___ Task material
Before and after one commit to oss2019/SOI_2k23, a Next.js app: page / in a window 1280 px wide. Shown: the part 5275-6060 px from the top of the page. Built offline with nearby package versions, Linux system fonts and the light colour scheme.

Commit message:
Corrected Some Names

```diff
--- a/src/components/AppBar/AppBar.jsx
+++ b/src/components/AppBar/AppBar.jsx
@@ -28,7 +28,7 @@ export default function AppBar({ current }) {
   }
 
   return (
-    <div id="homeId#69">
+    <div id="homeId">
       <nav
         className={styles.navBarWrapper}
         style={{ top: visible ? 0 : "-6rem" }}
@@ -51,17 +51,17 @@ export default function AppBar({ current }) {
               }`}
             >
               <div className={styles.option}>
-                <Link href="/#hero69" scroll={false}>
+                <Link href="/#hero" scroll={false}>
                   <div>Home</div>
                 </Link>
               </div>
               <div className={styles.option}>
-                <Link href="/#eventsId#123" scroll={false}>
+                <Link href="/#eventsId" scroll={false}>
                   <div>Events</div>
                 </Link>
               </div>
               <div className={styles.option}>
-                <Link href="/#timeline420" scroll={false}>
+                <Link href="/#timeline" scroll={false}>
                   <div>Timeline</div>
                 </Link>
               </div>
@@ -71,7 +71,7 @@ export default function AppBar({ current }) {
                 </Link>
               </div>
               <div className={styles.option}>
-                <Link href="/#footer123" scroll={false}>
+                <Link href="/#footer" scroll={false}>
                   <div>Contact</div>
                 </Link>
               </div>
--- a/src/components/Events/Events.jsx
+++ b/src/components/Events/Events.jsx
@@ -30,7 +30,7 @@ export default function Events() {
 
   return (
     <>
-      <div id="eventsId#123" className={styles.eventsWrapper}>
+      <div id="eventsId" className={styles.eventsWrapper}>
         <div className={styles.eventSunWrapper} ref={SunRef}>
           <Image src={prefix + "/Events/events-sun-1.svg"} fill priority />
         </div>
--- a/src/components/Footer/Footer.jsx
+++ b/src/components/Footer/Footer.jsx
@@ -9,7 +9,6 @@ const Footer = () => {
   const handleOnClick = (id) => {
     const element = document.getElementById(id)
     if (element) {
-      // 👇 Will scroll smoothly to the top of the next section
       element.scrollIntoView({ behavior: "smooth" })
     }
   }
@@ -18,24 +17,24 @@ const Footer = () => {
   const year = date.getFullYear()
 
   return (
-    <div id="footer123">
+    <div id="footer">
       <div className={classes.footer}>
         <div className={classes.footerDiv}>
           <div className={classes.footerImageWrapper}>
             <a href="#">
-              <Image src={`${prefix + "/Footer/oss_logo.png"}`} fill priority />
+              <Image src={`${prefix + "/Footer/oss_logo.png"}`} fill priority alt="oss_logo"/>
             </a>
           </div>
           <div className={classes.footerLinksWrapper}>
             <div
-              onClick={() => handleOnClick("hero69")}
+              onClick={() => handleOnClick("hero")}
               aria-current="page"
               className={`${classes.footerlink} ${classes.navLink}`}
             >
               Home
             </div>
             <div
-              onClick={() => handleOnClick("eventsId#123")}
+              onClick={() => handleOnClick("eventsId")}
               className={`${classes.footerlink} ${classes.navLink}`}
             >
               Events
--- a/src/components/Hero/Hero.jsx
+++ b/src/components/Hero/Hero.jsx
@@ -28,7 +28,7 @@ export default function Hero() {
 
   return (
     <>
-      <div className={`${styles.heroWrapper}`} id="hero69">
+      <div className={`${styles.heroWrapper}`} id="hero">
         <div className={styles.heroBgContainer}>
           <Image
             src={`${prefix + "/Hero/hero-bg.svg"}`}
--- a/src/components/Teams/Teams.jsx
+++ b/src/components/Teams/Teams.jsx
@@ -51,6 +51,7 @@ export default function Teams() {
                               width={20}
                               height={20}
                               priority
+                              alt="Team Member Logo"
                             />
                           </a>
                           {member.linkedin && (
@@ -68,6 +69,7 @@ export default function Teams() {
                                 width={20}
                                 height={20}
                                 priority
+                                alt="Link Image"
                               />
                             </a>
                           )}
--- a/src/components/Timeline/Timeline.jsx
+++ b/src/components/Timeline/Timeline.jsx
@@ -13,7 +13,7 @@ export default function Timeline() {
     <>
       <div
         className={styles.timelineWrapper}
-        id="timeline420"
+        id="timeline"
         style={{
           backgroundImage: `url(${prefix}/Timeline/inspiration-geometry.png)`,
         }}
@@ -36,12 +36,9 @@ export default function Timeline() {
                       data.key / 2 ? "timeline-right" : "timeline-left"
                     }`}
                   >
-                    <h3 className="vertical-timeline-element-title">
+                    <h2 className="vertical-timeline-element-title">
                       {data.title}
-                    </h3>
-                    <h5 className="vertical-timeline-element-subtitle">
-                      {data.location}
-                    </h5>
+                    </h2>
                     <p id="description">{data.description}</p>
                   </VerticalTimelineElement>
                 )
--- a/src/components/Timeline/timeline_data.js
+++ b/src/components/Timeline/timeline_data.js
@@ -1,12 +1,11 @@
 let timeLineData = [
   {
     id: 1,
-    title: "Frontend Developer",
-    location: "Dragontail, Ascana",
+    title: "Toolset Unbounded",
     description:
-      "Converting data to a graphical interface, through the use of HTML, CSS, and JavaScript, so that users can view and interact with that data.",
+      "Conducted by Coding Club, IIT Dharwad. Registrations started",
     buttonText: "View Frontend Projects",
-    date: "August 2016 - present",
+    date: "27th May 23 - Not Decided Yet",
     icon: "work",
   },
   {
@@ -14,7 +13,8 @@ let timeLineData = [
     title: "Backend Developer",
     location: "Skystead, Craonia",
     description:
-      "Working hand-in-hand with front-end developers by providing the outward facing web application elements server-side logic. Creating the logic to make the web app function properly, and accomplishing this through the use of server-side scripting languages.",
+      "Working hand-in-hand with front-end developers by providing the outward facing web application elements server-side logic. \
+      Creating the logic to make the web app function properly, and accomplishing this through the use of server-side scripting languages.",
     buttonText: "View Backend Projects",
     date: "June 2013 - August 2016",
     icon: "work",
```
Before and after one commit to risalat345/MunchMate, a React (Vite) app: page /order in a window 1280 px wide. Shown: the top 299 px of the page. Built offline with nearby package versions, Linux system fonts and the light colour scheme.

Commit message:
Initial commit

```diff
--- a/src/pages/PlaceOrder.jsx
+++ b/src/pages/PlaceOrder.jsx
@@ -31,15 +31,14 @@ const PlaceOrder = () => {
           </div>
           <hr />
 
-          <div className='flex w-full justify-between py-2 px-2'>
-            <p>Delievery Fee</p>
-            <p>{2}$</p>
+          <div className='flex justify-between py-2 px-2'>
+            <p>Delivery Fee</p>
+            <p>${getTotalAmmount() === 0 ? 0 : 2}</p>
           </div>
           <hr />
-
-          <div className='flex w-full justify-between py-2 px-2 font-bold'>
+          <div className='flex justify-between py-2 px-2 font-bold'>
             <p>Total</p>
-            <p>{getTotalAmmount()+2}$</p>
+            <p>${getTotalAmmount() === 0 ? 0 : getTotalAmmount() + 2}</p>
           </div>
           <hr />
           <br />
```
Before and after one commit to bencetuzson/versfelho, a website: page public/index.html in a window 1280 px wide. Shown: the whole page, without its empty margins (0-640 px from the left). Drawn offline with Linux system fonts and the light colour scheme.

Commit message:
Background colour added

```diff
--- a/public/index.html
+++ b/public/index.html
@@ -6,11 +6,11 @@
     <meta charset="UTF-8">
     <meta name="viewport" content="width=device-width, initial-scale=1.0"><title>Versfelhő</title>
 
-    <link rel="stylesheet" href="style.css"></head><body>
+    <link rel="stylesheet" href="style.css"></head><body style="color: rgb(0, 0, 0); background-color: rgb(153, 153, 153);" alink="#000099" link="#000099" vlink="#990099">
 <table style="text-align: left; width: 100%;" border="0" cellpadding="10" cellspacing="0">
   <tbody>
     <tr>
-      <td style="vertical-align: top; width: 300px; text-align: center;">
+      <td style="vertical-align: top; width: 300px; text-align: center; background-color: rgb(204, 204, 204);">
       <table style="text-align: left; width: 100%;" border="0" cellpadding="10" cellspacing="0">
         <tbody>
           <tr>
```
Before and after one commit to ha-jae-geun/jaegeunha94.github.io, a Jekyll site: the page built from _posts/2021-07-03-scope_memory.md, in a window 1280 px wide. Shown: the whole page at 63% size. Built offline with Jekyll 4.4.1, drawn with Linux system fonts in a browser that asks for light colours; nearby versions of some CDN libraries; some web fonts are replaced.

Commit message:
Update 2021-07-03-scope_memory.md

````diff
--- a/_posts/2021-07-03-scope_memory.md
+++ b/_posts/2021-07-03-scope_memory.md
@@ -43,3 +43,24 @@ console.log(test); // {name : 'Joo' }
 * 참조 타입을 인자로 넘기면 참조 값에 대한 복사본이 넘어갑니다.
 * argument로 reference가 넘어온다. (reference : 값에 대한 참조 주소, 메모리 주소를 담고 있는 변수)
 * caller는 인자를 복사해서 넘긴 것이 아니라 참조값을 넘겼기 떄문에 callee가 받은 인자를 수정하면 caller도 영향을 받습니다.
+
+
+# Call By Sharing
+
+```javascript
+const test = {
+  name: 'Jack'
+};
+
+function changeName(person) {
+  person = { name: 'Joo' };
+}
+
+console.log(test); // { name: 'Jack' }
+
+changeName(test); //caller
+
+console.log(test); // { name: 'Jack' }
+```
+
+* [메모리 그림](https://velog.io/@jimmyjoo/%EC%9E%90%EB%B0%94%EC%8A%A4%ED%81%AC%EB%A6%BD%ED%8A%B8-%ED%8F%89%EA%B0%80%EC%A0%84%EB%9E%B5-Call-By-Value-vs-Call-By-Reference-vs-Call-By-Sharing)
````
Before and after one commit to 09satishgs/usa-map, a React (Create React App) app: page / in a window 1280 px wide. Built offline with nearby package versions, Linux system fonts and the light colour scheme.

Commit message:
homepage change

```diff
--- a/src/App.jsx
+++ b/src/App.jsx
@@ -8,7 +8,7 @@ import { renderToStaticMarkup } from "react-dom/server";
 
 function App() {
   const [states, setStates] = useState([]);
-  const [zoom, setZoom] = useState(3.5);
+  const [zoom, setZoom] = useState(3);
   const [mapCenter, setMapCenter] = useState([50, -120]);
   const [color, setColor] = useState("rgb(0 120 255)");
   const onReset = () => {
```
______
▸ **The problem**: Copy every line of the material above in which the word "through" appears.

▸ **Task output**:
-      "Converting data to a graphical interface, through the use of HTML, CSS, and JavaScript, so that users can view and interact with that data.",
-      "Working hand-in-hand with front-end developers by providing the outward facing web application elements server-side logic. Creating the logic to make the web app function properly, and accomplishing this through the use of server-side scripting languages.",
+      Creating the logic to make the web app function properly, and accomplishing this through the use of server-side scripting languages.",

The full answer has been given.